World Boxing Federation (WBF) International Super Bantamweight Champion Paul ”Spartan” Economides was born in Wales in November 1986. He started boxing at eleven, and had his first bout at twelve years of age.
As an amateur he developed into one of his countries best, and eventually represented Wales in several international tournaments before deciding to turn professional at age 21 in 2008.
Along the way he has put together a record of fourteen victories against five defeats, capturing British Masters titles in two weight-classes before winning the WBF title this past April.
Paul, thank you for taking the time to do this small interview. Can you please start by telling me a bit about your upbringing?
I had a good upbringing, family is everything to me, but when I was 15 years old my dad passed away. My dad loved me boxing and came to all my fights. I promised him I’d become a champion, and I always have him in mind when I fight.
How did you get into boxing?
I was overweight as a kid, so not very good at sports until I went to the local boxing gym. I fell in love with the sport, and I still can’t get enough of it.
What were your biggest accomplishments in the amateur ranks?
As an amateur I won three Welch titles, and two bronze medals at the 4 Nations.
How did you get the nickname “Spartan”?
My parents are both Greek Cypriots, so the Spartan nickname was an easy option for the fans to pick.
What do you like to do when you are not in training for a fight?
I’m always training, and when I’m not fighting I’m still training. But out of the gym I like to chill with my family. I have been married for two years now, and have a baby girl who is almost one.

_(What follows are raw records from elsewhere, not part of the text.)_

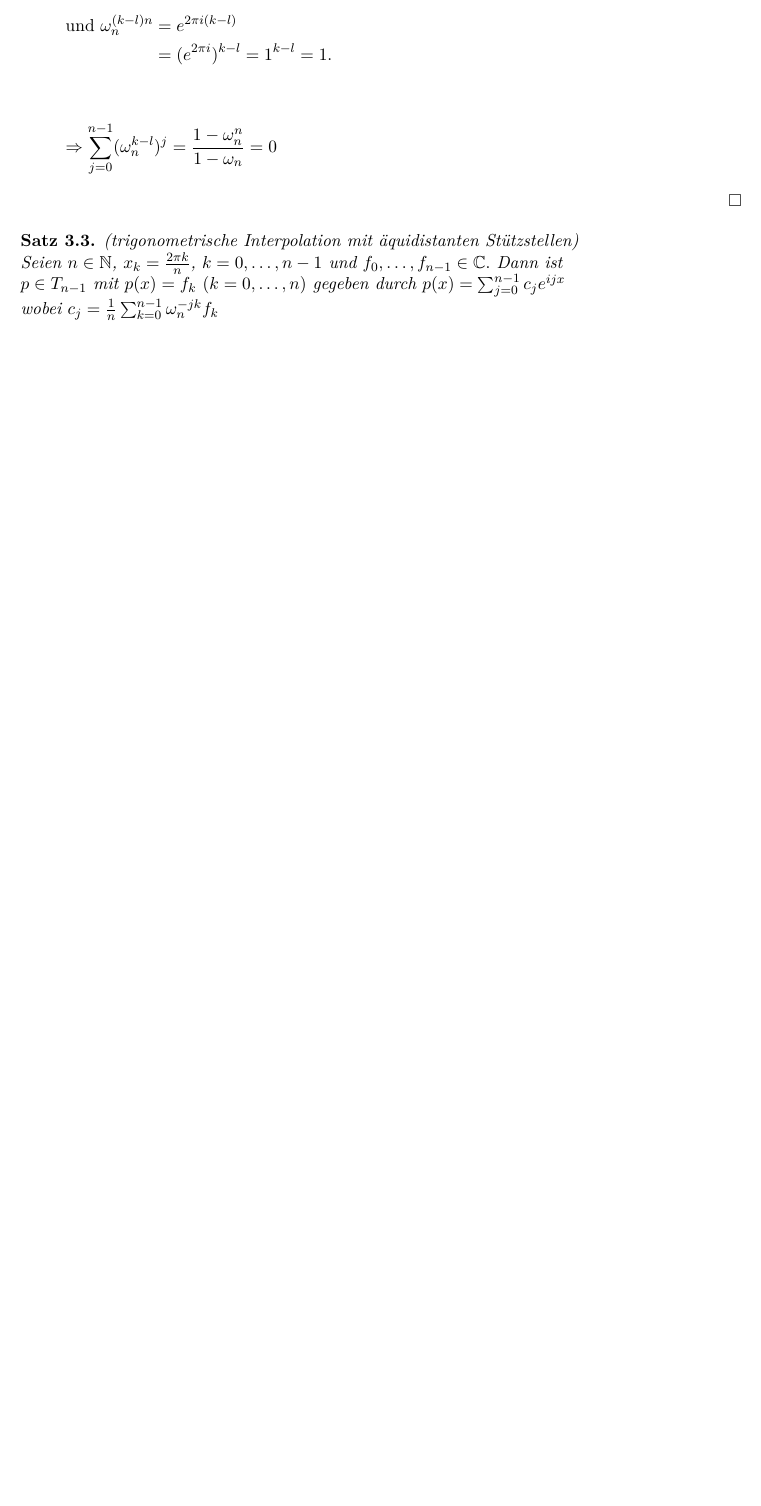
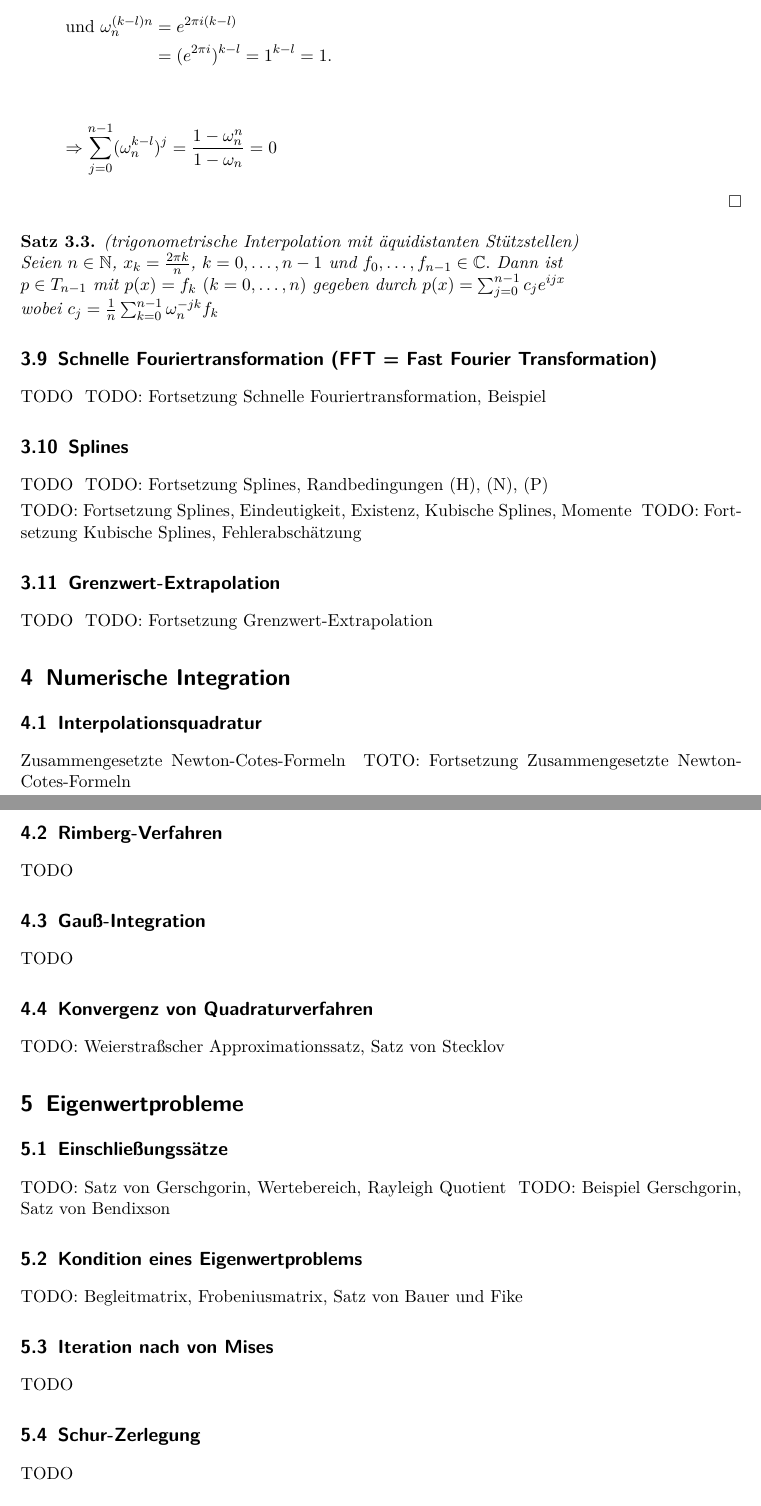
Before and after one commit to femtobit/numerik, a LaTeX document (notes/numerik.tex, which reads notes/vorlesung2014-12-08.tex, notes/vorlesung2014-12-11.tex, notes/vorlesung2014-12-15.tex): part of page 24 of 24 before the commit and two parts of pages 27 and 28 of 28 after it, the two joined at a grey line, cut so that both start at the same text, the shorter picture padded with empty space. Compiled offline with pdfLaTeX.

Commit message:
Alle Kapitel-Überschriften

```diff
--- a/notes/vorlesung2014-12-08.tex
+++ b/notes/vorlesung2014-12-08.tex
@@ -26,3 +26,6 @@ gegeben durch $p(x) = \sum_{j=0}^{n-1} c_j e^{ijx}$ \\
 wobei $c_j = \frac{1}{n} \sum_{k=0}^{n-1} \omega_n^{-jk} f_k$
 
 \end{Satz}
+
+\subsection{Schnelle Fouriertransformation (FFT = Fast Fourier Transformation)}
+TODO
--- a/notes/vorlesung2014-12-11.tex
+++ b/notes/vorlesung2014-12-11.tex
@@ -0,0 +1,5 @@
+TODO: Fortsetzung Schnelle Fouriertransformation, Beispiel
+
+\subsection{Splines}
+
+TODO
--- a/notes/vorlesung2014-12-15.tex
+++ b/notes/vorlesung2014-12-15.tex
@@ -0,0 +1 @@
+TODO: Fortsetzung Splines, Randbedingungen (H), (N), (P)
--- a/notes/vorlesung2014-12-18.tex
+++ b/notes/vorlesung2014-12-18.tex
@@ -0,0 +1 @@
+TODO: Fortsetzung Splines, Eindeutigkeit, Existenz, Kubische Splines, Momente
--- a/notes/vorlesung2015-01-05.tex
+++ b/notes/vorlesung2015-01-05.tex
@@ -0,0 +1,5 @@
+TODO: Fortsetzung Kubische Splines, Fehlerabschätzung
+
+\subsection{Grenzwert-Extrapolation}
+
+TODO
--- a/notes/vorlesung2015-01-08.tex
+++ b/notes/vorlesung2015-01-08.tex
@@ -0,0 +1,7 @@
+TODO: Fortsetzung Grenzwert-Extrapolation
+
+\section{Numerische Integration}
+
+\subsection{Interpolationsquadratur}
+
+Zusammengesetzte Newton-Cotes-Formeln
--- a/notes/vorlesung2015-01-12.tex
+++ b/notes/vorlesung2015-01-12.tex
@@ -0,0 +1,6 @@
+TOTO: Fortsetzung
+Zusammengesetzte Newton-Cotes-Formeln
+
+\subsection{Rimberg-Verfahren}
+
+TODO
--- a/notes/vorlesung2015-01-15.tex
+++ b/notes/vorlesung2015-01-15.tex
@@ -0,0 +1,3 @@
+\subsection{Gauß-Integration}
+
+TODO
--- a/notes/vorlesung2015-01-19.tex
+++ b/notes/vorlesung2015-01-19.tex
@@ -0,0 +1,9 @@
+\subsection{Konvergenz von Quadraturverfahren}
+
+TODO: Weierstraßscher Approximationssatz, Satz von Stecklov
+
+\section{Eigenwertprobleme}
+
+\subsection{Einschließungssätze}
+
+TODO: Satz von Gerschgorin, Wertebereich, Rayleigh Quotient
--- a/notes/vorlesung2015-01-22.tex
+++ b/notes/vorlesung2015-01-22.tex
@@ -0,0 +1,5 @@
+TODO: Beispiel Gerschgorin, Satz von Bendixson
+
+\subsection{Kondition eines Eigenwertproblems}
+
+TODO: Begleitmatrix, Frobeniusmatrix, Satz von Bauer und Fike
--- a/notes/vorlesung2015-01-26.tex
+++ b/notes/vorlesung2015-01-26.tex
@@ -0,0 +1,8 @@
+\subsection{Iteration nach von Mises}
+TODO
+
+\subsection{Schur-Zerlegung}
+TODO
+
+\subsection{QR-Verfahren}
+TODO
```
Also changed, not shown: notes/numerik.tex (+1 -1 lines), notes/vorlesung2014-12-01.tex (+2 -1 lines), notes/vorlesung2014-12-04.tex (+4 -0 lines).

They’re my new motivation in life.
Getting back to boxing, who would you say have been your toughest opponent as a professional?
Well, on paper people would say Gavin McDonald, who is currently the British champion. Everyone thought I did enough to win that fight, but he got the decision (In April 2013).
You won the WBF International Super Bantamweight title in your last fight by stopping Hungarian David Kanalas in the second round. How did you experience that fight?
The camp for the Kanalas fight went perfect, and so did the fight. I knew I could hurt him to the body, and the game plan worked.
On August 2 you will defend your title against George Gachechiladze (15-11-1, 8 Kos) from Georgia, an experienced opponent who has faced good fighters before and fought for titles. What do you know about him?
I know George is a tough opponent. He is strong and he comes to win. I think his style and my style will make for a great fight. He is rated a lot higher than me in the world ratings, and thats the direction I want to go in. I’m really looking forward to it.
Is there one boxer you would just love to fight? A dream-opponent?
I´d love a rematch with Gavin McDonald, as I feel I was robbed with that decision and I put a lot of time and effort into that fight. Its hard for me to let it go.
What is your ultimate goal as a boxer?
My ultimate goal as a boxer is to win the WBF World title, and, if its possible, to defend it in Cyprus where I’m pretty sure there´s never been a professional boxing fight before.